As for the experience - those of my classmates/friends who did the externship said it was really worth it. That they did everything the nurse did except IV push, venipuncture, iv starts and a select other things, but you work under a preceptor. Many said it really prepared them for 'real world nursing and helped them through their last 2 semesters of nursing.
I run the extern program at my hospital and here are a few of my thoughts -- based on my knowledge of programs in general -- with no knowledge of the specific programs in your geographic area.
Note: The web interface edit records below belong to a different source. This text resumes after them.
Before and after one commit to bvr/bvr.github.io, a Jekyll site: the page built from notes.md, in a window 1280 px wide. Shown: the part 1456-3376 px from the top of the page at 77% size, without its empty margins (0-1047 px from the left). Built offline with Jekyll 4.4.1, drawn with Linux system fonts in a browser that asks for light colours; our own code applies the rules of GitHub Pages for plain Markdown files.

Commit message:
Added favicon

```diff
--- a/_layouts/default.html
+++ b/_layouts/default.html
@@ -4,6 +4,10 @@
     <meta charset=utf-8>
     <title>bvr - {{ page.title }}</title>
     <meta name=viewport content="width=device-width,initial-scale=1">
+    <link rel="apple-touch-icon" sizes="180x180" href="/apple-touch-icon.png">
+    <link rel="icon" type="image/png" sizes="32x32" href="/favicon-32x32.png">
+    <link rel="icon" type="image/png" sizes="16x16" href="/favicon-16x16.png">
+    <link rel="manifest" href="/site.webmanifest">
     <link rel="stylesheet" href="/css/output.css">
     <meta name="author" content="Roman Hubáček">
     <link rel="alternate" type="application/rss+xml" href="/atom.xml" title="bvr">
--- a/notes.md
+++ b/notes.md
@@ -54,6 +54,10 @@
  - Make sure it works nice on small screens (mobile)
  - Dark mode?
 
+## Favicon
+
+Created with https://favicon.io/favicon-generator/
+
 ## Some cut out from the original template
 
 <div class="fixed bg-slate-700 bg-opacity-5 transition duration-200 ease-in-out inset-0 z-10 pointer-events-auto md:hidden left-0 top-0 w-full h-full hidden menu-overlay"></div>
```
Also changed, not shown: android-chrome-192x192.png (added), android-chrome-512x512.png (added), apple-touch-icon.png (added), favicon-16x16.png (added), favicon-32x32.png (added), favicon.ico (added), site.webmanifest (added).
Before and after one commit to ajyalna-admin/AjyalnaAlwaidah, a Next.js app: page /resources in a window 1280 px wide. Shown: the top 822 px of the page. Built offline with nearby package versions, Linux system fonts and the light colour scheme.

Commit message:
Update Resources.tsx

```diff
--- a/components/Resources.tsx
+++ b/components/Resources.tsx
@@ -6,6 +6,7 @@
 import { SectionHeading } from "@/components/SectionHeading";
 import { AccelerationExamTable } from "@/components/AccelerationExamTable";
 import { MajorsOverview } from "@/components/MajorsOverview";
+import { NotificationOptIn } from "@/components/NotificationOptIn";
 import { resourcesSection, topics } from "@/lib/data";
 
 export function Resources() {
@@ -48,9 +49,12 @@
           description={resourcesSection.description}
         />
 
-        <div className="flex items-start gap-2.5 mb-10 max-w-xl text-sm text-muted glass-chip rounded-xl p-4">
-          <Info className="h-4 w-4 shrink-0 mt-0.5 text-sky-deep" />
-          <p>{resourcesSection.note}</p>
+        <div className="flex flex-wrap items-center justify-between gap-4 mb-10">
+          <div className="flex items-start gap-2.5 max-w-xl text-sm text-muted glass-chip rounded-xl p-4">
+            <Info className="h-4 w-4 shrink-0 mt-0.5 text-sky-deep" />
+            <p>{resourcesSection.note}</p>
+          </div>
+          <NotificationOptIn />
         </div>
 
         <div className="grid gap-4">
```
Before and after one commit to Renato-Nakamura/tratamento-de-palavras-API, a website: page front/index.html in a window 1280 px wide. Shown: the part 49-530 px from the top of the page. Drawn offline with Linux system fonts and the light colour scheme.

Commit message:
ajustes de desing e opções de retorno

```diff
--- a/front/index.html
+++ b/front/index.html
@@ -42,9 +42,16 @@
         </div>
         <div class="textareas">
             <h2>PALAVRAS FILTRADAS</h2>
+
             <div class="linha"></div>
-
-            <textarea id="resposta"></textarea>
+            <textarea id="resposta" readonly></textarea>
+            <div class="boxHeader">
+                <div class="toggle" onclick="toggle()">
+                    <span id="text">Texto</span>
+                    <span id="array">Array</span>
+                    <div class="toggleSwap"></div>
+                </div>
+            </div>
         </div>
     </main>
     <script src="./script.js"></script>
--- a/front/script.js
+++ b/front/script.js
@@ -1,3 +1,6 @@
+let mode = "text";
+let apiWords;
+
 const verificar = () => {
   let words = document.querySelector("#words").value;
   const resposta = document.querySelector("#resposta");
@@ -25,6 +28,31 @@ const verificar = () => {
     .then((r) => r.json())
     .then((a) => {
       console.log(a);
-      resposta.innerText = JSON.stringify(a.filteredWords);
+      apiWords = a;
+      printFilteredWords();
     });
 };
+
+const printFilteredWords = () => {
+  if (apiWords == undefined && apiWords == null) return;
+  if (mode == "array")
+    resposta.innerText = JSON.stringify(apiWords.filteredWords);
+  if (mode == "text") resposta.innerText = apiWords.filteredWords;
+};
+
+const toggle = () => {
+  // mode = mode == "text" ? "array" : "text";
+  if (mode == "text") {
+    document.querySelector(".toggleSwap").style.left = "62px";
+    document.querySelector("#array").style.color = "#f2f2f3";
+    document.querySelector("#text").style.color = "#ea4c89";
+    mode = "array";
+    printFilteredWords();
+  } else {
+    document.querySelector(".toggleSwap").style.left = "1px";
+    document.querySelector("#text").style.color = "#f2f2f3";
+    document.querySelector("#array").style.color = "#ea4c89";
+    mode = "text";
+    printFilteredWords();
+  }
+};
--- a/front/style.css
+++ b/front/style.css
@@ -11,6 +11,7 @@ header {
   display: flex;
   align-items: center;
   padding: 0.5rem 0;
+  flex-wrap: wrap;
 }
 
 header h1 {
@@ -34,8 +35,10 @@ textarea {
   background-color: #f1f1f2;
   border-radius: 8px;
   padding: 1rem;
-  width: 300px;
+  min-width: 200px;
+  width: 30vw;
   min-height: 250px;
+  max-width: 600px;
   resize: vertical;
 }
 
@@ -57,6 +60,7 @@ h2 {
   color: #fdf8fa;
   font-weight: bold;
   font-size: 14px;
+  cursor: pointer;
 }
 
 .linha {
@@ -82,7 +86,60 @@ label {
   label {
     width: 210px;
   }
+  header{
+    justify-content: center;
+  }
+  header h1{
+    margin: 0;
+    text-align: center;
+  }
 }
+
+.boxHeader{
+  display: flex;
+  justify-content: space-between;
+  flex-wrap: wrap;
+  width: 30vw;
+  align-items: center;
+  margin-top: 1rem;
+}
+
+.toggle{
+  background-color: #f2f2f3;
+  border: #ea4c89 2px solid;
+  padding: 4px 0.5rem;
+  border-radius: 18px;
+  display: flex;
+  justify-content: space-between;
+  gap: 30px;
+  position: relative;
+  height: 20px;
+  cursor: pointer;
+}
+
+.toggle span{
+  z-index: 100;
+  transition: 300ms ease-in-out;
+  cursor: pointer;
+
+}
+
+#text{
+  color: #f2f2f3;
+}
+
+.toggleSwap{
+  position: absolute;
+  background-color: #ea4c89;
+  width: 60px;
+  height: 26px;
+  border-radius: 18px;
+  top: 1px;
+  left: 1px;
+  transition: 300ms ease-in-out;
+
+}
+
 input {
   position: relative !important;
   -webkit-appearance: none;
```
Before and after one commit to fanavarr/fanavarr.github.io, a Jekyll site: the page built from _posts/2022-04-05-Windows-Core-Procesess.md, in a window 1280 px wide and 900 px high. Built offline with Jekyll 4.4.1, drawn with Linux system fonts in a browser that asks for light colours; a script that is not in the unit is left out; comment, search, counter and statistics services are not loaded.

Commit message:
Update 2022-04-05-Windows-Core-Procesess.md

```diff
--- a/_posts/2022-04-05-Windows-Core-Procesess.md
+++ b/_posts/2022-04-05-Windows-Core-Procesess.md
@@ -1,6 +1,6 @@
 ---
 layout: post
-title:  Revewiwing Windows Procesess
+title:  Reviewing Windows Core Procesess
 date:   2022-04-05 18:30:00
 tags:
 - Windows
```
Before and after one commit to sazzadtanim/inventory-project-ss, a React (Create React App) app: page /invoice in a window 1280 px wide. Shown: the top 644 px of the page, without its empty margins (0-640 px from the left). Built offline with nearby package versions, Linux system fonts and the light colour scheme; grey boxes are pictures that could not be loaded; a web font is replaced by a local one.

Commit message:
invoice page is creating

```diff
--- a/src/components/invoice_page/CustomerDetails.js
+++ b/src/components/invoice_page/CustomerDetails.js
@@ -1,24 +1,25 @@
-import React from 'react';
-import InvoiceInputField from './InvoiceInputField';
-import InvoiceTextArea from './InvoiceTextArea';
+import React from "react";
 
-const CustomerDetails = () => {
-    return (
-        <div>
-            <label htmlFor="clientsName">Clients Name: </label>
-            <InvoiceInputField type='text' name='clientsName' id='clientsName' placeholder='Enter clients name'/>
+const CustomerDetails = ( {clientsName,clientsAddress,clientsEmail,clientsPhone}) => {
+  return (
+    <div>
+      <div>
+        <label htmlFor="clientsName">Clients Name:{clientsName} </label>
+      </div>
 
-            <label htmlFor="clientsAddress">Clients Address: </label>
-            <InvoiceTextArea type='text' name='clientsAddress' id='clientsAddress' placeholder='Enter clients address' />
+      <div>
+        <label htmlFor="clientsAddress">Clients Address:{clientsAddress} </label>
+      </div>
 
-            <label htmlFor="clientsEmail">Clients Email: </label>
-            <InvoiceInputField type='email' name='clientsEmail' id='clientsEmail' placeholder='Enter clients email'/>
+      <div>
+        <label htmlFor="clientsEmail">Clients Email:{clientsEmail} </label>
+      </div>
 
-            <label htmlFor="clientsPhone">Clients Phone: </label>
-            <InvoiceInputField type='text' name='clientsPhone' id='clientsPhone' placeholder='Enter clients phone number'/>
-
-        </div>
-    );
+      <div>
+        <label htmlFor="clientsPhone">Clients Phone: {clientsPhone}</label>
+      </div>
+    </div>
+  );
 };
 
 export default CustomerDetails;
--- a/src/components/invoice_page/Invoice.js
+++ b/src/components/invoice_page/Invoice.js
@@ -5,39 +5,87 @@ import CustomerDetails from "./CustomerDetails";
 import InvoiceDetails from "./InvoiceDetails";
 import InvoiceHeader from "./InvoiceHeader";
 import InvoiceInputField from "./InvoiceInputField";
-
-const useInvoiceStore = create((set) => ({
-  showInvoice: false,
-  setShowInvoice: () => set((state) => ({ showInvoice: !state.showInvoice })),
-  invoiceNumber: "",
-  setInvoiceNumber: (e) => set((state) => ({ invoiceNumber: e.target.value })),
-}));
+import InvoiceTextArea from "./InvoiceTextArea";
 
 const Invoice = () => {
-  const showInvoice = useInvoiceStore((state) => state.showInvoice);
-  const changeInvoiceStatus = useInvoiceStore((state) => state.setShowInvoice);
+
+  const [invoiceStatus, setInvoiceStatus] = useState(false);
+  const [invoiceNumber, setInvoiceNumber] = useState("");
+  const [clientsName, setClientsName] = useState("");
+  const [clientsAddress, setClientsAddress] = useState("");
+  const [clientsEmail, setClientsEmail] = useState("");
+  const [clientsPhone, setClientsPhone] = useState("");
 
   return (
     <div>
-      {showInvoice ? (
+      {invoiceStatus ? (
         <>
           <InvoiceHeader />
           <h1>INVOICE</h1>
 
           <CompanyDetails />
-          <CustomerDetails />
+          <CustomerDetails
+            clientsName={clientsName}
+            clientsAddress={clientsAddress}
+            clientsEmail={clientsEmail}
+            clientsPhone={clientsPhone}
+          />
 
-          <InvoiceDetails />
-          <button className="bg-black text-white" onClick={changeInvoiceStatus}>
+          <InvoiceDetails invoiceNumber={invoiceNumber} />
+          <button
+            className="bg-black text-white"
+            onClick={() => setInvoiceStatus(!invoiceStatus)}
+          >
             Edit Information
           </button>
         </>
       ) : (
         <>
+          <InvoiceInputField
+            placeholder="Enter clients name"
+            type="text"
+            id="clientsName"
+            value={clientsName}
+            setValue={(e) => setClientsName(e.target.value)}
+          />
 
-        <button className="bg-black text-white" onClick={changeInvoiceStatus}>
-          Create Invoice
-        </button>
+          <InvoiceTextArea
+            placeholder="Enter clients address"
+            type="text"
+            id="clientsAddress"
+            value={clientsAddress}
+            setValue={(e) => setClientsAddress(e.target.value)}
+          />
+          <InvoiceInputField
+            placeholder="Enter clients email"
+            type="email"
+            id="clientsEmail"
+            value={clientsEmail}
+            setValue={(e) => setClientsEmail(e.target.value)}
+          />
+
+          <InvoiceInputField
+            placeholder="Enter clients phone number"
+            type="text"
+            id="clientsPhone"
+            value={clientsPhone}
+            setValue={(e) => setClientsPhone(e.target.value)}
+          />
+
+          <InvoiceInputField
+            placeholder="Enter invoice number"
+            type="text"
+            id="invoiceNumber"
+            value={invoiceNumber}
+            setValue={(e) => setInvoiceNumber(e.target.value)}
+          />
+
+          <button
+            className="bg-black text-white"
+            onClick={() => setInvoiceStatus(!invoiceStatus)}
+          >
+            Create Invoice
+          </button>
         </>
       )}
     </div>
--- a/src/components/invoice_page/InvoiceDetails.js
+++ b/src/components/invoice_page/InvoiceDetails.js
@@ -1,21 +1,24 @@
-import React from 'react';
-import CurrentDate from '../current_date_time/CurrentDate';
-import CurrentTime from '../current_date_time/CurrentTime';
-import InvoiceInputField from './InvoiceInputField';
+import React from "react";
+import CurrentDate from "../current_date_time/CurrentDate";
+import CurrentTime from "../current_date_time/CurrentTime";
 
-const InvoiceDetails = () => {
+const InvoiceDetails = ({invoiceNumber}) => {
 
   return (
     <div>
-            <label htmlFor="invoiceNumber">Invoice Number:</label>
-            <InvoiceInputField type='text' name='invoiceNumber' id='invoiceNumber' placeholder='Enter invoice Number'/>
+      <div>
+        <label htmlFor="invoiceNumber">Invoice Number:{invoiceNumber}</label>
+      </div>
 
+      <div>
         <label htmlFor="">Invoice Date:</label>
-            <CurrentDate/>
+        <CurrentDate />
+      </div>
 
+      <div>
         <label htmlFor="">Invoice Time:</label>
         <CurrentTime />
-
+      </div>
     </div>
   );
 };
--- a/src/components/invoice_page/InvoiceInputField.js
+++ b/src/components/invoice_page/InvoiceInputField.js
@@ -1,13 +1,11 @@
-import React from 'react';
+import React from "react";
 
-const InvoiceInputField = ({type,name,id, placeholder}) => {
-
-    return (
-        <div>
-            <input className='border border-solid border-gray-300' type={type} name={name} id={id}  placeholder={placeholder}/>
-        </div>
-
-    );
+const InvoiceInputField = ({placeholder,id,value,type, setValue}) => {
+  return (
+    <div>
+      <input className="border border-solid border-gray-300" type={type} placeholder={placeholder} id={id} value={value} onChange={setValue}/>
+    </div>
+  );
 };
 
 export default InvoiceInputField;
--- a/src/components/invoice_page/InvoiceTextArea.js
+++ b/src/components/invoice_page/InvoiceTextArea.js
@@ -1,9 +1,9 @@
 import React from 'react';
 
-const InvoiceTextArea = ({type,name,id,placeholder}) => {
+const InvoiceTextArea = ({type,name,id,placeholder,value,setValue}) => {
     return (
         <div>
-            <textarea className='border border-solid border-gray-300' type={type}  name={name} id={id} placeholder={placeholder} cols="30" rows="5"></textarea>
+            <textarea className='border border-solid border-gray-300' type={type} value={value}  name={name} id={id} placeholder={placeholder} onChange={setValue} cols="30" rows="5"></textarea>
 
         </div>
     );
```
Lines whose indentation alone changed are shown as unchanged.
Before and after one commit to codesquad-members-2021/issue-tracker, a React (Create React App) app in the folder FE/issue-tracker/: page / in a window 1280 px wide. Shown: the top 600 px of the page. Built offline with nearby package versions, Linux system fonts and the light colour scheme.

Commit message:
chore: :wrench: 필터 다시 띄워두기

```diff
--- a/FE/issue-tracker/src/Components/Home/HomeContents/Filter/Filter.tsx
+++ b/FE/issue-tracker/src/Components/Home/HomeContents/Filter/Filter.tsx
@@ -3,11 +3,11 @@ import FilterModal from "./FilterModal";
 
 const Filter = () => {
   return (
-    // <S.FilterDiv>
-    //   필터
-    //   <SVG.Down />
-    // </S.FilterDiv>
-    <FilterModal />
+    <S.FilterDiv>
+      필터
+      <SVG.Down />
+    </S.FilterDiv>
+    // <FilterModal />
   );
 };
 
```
There seem to be 3 basic kinds of extern programs. The first kind is simply a slight upgrade from a nursing assistant position designed mainly as a part time job for nursing students. There may be a few extra classes and some additional flexibility in scheduling, but the work functions are pretty much the same as a nursing assistant, but with perhaps a few more "advanced" tasks included. These programs generally run throughout the year on an ongoing basis. Some are wonderful learning experiences: others are just a way for the hospital to get some inexpensive laborors and the students to get some cash while becoming more comfortable in a hospital setting
The second type is designed more as an educational program for the students. The externs are paired with preceptors and work closely with those preceptors performing job functions that nursing assistance usually don't get to do -- such as giving medications, working with central lines, etc. The emphasis is on socializing the extern to the RN role and not on having the extern substitute for a nursing assistant. Such programs may offer more classes as well as other paid learning experiences, such as opportunities to shadow nurses on other units, etc. Because the externs are not included in the staffing count that day, externs are free to observe/help with interesting procedures, accompany patients going for tests or surgery, etc. Most of these programs are primarily designed as summer programs for students in-beteen the junior and senior year of nursing school and may require a full-time committment for the summer.
Some programs are hybrids -- they focus on the education in the beginning (during the summer), then allow the externs to stay throughout the winter on a part time basis in a role more like a nursing assistant. (The program I run is such a hybrid.)
So ... all you students out there hearing and thinking about externships ... be sure you know what kind of program you are applying for. Ask about the functions of the externs, the scheduling, etc. before you commit yourself to anything.
I'm doing an externship in a central Jersey hospital this summer. I'll be paired with a preceptor and work whatever their hours are for 2 months. I wanted ED, but they didn't have any openings (no preceptors available) so I got my 2nd choice, cardiac tele. I'm really looking forward to the experience.